Arguments For Creole as a Language:
Over here they basically ask you for the
characteristics of a language. You're supposed
to say that Creole is
dynamic/human/systematic etc. so therefore it
is a language and equal to Standard English.
What language are you writing this exam in
again? Standard English? Oh the hypocrisy
CAPE!
Arguments Against Creole as a Language:
Throw all that bullshit about national pride
and heritage out the window now. Who gives a
shit if we're independent nations? Europe is the
shit! We should be more like them.

Creole is the language of the lower class,


uneducated, powerless, country folk and
persons whose ancestors were slaves and
indentured workers in the Caribbean! It has no
prestige and it is sub-standard and inferior!
(word of advice, I don't think
examiners appreciate this much sarcasm in
answers, so tone it down a little)
Creole cannot be written as there is no
consensus on an official written form
Creole language varies from island to island
Creole is the language of comedy

Arguments For Standard English:


Yup they seriously ask this.
It is internationally recognized and accepted
It is governed by grammar, phonological,
syntactic and morphological rules (forget
everything you just said about Creole being a
language because of these same reasons,
CAPE doesn't give a shit)
It can be written (yeah gyal only
Standard English people and dem does have
hand and know how to use pencil and ting)
It is the main language used in the media, in
schools, in exams etc. The shit's everywhere
O.O
Arguments Against Standard English:
It my not be as recognized or understood in the
Creole speaking community (thank you Anya
Azrael). However they rarely ask this, the
question is usually phrased like... "what is a
benefit of writing in exams in Creole?" to which
you reply something along the lines of "easier
to comprehend for Creole speakers." Basically
the same thing really, just switch sides a bit.
Code switching or adopting a variety of English
spoken by others can be a sign of a lack of
confidence or pride in one's own language. You
usually see this in dialogues in Paper 01/A.

Communicative Behaviors
Yes another important topic. Have fun :)
Communicative behaviour is basically what is
communicated to the listener by the speaker.
Its the impression that they get. The speaker
may be unaware of these impressions but they
say a lot about a person. Let me tell you about
them in fancy CAPE words:
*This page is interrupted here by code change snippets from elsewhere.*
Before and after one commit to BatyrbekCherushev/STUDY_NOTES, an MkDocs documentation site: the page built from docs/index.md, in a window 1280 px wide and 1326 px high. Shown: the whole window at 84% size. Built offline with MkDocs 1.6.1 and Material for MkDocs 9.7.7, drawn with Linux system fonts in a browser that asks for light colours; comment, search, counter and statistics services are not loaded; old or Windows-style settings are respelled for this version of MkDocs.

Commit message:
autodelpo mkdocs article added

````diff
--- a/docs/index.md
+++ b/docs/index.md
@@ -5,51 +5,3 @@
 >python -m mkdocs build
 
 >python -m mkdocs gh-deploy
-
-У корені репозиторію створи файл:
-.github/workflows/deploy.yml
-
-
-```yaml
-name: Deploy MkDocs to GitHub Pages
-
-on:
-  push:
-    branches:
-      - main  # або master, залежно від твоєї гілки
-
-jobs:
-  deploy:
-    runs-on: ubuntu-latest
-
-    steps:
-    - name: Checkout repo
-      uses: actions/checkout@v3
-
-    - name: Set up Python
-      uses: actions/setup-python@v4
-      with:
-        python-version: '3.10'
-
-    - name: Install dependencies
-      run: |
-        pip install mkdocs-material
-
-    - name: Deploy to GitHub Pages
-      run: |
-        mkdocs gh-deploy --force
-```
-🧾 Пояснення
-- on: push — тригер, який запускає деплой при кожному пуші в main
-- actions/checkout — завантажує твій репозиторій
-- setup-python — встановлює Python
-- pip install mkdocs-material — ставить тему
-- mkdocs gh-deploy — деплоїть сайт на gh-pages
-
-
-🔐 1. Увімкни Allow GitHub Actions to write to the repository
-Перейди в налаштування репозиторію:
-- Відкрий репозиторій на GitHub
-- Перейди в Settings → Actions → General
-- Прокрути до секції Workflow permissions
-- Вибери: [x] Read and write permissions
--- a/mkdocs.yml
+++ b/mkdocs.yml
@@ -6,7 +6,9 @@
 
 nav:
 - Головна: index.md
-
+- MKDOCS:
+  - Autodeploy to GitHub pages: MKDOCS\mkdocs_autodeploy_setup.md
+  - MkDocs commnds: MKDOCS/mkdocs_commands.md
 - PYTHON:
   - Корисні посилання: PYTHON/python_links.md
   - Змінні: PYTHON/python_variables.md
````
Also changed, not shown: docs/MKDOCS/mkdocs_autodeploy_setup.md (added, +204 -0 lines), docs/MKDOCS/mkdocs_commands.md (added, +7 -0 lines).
Vocalics or paralangue - this refers how how


loud/fast the speaker talks (volume/rate), their
tone and pitch of voice. Basically how they
speak. Example?
Someone who speaks really quickly, with a
high pitch during an interview can be assumed
to be nervous.
Someone who speaks my sarcastic monotone
is conveying that they are bored and probably
annoyed at how stupid you are.
Proxemics - you know, like proximity? That's
basically the speaker's use of space when they
try to deliever a message. What do these
things say about the speaker?

They stand six inches in front of you


They stay in one place when delivering a
speech, gripping on to the podium as though
it's the only thing supporting them.
Artifacts - this refers to the speaker's use of
objects to related a message.
a poltician who is wearing your national flag as
a tie pie vs. one that has a nazi armband
Kinesics or Body language - this refers to the
speakers use of body language, facial
expression, posture and eye contact in speech.
someone who doesn't maintain eye contact
someone who is slouching during a lecture
A speaker that has a scowl on their face during
a speech
Chronemics - The speaker's attitude or use of
time say alot, about them.
someone who shows up an hour late to an
orientation to make a speech
This comes for both paper 01A and 2. Try to
remember the fancy words and come up with
examples instead of saying something like "the
raising of one's eyebrows"